One of the most nefarious consequences of the pandemic is the rise of gender-based violence (GBV). There has been a dramatic increase in reported cases of GBV and the number of calls to dedicated hotlines (60 to 770 per cent increase in different countries), while the provision of GBV services has regretfully been curtailed. UN Women estimates that globally in the past 12 months, 243 million women and girls aged 15–49 years were subjected to sexual and/or physical violence perpetrated by an intimate partner, while older women were also experiencing violence. Projections indicate that for every 3 months the lockdown measures continue, an additional 15 million cases of gender-based violence globally are expected.
GBV response services are facing major hurdles in their ability to reach survivors due to mobility restrictions and inadequate resources. The GBV response and funding allocation throughout the COVID pandemic have not been at the scale of the need. Across 40 reporting countries in the GHRP, 16 have reported significant interruptions in GBV services. While humanitarian actors have recognised the magnitude of the problem and advocated for greater priority to be given to awareness-raising and services for GBV survivors, long-standing neglect of the issue and insufficient resourcing continue to limit the ability of responders to prevent and mitigate the problem.
COVID-19 will heighten pre-existing risks of GBV due to increased exposure to abusers at home, mobility restrictions, and heightened household tensions from health and economic shocks.
Recognizing GBV response as an essential protection activity and service in the COVID-19 national response plans is required to facilitate the movement of GBV service providers. GBV messaging also needs to be mainstreamed in key entry points such as hospitals and drugstores, especially during lockdown situations, and GBV risk mitigation needs to be integrated in the response implemented in other sectors and continue to adapt service provision to remote modalities. An immediate and substantial increase in the funding available to address issues of GBV is indispensable.

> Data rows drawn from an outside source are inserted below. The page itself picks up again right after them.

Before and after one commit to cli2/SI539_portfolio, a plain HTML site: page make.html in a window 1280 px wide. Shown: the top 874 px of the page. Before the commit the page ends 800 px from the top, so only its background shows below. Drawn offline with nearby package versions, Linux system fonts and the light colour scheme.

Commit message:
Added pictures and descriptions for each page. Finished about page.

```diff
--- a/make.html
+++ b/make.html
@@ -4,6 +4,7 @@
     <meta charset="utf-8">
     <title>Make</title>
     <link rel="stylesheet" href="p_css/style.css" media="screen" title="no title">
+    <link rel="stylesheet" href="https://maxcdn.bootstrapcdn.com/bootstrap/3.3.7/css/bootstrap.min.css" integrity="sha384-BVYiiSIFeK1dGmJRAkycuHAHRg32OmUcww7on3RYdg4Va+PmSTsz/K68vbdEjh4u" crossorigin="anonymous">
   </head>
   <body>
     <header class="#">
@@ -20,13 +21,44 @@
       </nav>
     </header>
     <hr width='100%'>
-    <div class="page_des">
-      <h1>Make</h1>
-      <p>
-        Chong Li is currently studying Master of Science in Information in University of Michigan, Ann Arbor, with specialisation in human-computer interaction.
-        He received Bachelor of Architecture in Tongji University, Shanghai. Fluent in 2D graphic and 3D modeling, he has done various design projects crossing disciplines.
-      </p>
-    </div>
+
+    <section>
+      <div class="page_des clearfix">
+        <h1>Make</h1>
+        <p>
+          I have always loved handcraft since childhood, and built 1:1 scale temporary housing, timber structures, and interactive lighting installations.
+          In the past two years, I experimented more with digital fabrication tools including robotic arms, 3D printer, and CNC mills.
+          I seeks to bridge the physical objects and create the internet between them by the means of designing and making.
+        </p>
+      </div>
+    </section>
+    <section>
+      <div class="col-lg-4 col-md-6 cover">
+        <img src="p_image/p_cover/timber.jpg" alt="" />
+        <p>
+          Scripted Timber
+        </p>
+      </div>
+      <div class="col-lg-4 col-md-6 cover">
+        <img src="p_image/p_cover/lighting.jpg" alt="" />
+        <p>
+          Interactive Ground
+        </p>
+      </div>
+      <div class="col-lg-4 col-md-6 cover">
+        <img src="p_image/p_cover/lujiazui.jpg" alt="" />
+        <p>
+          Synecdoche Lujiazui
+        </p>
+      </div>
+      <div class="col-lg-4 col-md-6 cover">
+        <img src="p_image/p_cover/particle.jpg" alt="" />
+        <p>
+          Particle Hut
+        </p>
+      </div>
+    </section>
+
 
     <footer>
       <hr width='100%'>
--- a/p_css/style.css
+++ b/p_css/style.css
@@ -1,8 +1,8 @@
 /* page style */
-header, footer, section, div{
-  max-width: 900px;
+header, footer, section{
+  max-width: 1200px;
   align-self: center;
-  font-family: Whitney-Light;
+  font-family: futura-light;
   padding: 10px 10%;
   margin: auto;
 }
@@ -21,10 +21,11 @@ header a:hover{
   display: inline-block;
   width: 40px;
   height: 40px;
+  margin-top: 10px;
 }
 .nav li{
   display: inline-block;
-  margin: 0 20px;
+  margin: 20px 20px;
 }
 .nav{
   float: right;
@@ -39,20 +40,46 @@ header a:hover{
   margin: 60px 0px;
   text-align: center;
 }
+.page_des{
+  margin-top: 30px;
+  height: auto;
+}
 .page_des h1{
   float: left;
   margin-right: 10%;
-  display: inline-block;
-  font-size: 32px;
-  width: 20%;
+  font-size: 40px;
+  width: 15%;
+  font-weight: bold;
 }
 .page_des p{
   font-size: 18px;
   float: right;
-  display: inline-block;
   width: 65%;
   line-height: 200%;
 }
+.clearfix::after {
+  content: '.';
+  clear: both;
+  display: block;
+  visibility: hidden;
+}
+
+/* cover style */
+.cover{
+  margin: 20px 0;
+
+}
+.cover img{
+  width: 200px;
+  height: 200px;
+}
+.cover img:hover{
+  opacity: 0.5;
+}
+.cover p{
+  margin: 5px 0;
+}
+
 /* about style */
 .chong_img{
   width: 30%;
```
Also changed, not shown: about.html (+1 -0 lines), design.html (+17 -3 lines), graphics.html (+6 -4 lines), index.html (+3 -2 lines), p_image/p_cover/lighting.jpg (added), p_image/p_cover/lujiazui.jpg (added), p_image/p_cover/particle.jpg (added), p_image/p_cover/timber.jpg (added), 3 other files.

As at end June, funding requirements for GBV in 16 countries with humanitarian response plans amounted to $487 million (including COVID-19 related-responses), of which only $34 million (7 per cent) were funded, leaving a gap of $453 million.
The continuity of other essential health services is also being interrupted. Facilities are overwhelmed with pandemic response, healthcare staff lack necessary personal protective equipment, and people cannot access services or may fear contagion. Across 26 countries that reported, 20 had facilities that showed a significant disruption in provision of maternal health care, with direct impacts on maternal and neonatal mortality and morbidity.
Several other especially vulnerable population groups hit hard with the effects of the pandemic are confronted with violence and abuse, such as older people, LGBTI people, persons with disabilities, children and adolescents, particularly girls, as a result of prolonged lockdowns, harsh implementation of emergency measures by authorities, or being associated with COVID-19. Their access to preventative measures and treatment for COVID-19 is more difficult, as well as for other essential health services they may require.
Mental health and psychosocial support services are more than ever required for these and other vulnerable groups who are discriminated against or losing their livelihoods. These services are often grossly insufficient and tend to be under-resourced. Integration of MHPSS in all sectors improves quality of humanitarian programming, enhances the coping of people with any crisis, speeds up the recovery and rebuilding of communities, and contributes to saving lives, improving wellbeing and reducing suffering.